EXERCISE OBJECTIVE: Report all lines below with the word "全部目录".

GIVEN INFORMATION:
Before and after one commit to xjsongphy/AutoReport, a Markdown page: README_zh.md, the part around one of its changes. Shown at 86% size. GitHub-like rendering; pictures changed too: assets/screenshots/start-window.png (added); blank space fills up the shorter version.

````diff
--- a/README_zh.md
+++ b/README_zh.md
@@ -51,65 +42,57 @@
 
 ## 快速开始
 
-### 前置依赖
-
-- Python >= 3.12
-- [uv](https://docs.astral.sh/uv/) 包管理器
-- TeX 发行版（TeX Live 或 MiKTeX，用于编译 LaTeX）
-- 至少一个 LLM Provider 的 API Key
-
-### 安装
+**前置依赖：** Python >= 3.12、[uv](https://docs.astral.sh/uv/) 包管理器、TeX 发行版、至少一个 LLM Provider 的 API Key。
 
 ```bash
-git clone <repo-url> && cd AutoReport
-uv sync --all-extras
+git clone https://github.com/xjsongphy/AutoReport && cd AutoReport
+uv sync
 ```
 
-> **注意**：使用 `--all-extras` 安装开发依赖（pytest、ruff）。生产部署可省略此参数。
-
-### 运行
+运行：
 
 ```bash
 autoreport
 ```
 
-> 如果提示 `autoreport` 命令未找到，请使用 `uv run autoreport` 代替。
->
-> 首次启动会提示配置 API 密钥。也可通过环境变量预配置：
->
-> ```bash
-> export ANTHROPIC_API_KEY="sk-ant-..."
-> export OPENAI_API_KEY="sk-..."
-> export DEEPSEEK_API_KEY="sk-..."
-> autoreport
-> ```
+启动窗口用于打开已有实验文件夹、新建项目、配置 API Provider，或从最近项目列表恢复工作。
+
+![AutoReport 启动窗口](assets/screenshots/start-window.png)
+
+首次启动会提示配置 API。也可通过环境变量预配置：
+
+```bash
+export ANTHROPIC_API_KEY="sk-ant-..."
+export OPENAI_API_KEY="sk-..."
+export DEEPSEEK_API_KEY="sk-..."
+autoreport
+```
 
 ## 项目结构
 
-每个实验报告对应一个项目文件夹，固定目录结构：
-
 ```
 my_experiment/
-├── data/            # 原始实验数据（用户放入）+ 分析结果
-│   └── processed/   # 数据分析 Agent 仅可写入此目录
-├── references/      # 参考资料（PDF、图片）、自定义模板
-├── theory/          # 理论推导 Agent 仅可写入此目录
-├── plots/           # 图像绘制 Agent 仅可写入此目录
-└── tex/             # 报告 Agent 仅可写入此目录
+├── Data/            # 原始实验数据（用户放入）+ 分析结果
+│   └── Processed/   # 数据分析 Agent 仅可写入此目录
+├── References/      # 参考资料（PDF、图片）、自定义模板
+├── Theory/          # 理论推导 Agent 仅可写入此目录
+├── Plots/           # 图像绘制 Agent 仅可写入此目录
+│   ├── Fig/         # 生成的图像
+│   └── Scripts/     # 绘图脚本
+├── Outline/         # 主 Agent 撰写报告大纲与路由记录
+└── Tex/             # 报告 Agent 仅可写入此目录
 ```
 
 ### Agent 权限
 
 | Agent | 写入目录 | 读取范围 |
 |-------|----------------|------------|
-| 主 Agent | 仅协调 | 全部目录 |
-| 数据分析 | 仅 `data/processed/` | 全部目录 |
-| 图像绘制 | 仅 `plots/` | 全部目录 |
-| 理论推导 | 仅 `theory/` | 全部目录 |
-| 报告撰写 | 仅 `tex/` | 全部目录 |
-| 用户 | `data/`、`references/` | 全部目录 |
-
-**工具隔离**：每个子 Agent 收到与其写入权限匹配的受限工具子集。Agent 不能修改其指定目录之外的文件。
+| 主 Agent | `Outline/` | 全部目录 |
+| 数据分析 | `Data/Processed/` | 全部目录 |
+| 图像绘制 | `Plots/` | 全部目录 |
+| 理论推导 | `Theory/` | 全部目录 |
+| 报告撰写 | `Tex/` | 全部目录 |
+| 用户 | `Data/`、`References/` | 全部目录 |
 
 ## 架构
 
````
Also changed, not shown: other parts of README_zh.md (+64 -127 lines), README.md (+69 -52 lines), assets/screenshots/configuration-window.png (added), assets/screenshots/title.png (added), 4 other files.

SOLUTION FOR THIS EXERCISE:
-| 主 Agent | 仅协调 | 全部目录 |
-| 数据分析 | 仅 `data/processed/` | 全部目录 |
-| 图像绘制 | 仅 `plots/` | 全部目录 |
-| 理论推导 | 仅 `theory/` | 全部目录 |
-| 报告撰写 | 仅 `tex/` | 全部目录 |
-| 用户 | `data/`、`references/` | 全部目录 |
+| 主 Agent | `Outline/` | 全部目录 |
+| 数据分析 | `Data/Processed/` | 全部目录 |
+| 图像绘制 | `Plots/` | 全部目录 |
+| 理论推导 | `Theory/` | 全部目录 |
+| 报告撰写 | `Tex/` | 全部目录 |
+| 用户 | `Data/`、`References/` | 全部目录 |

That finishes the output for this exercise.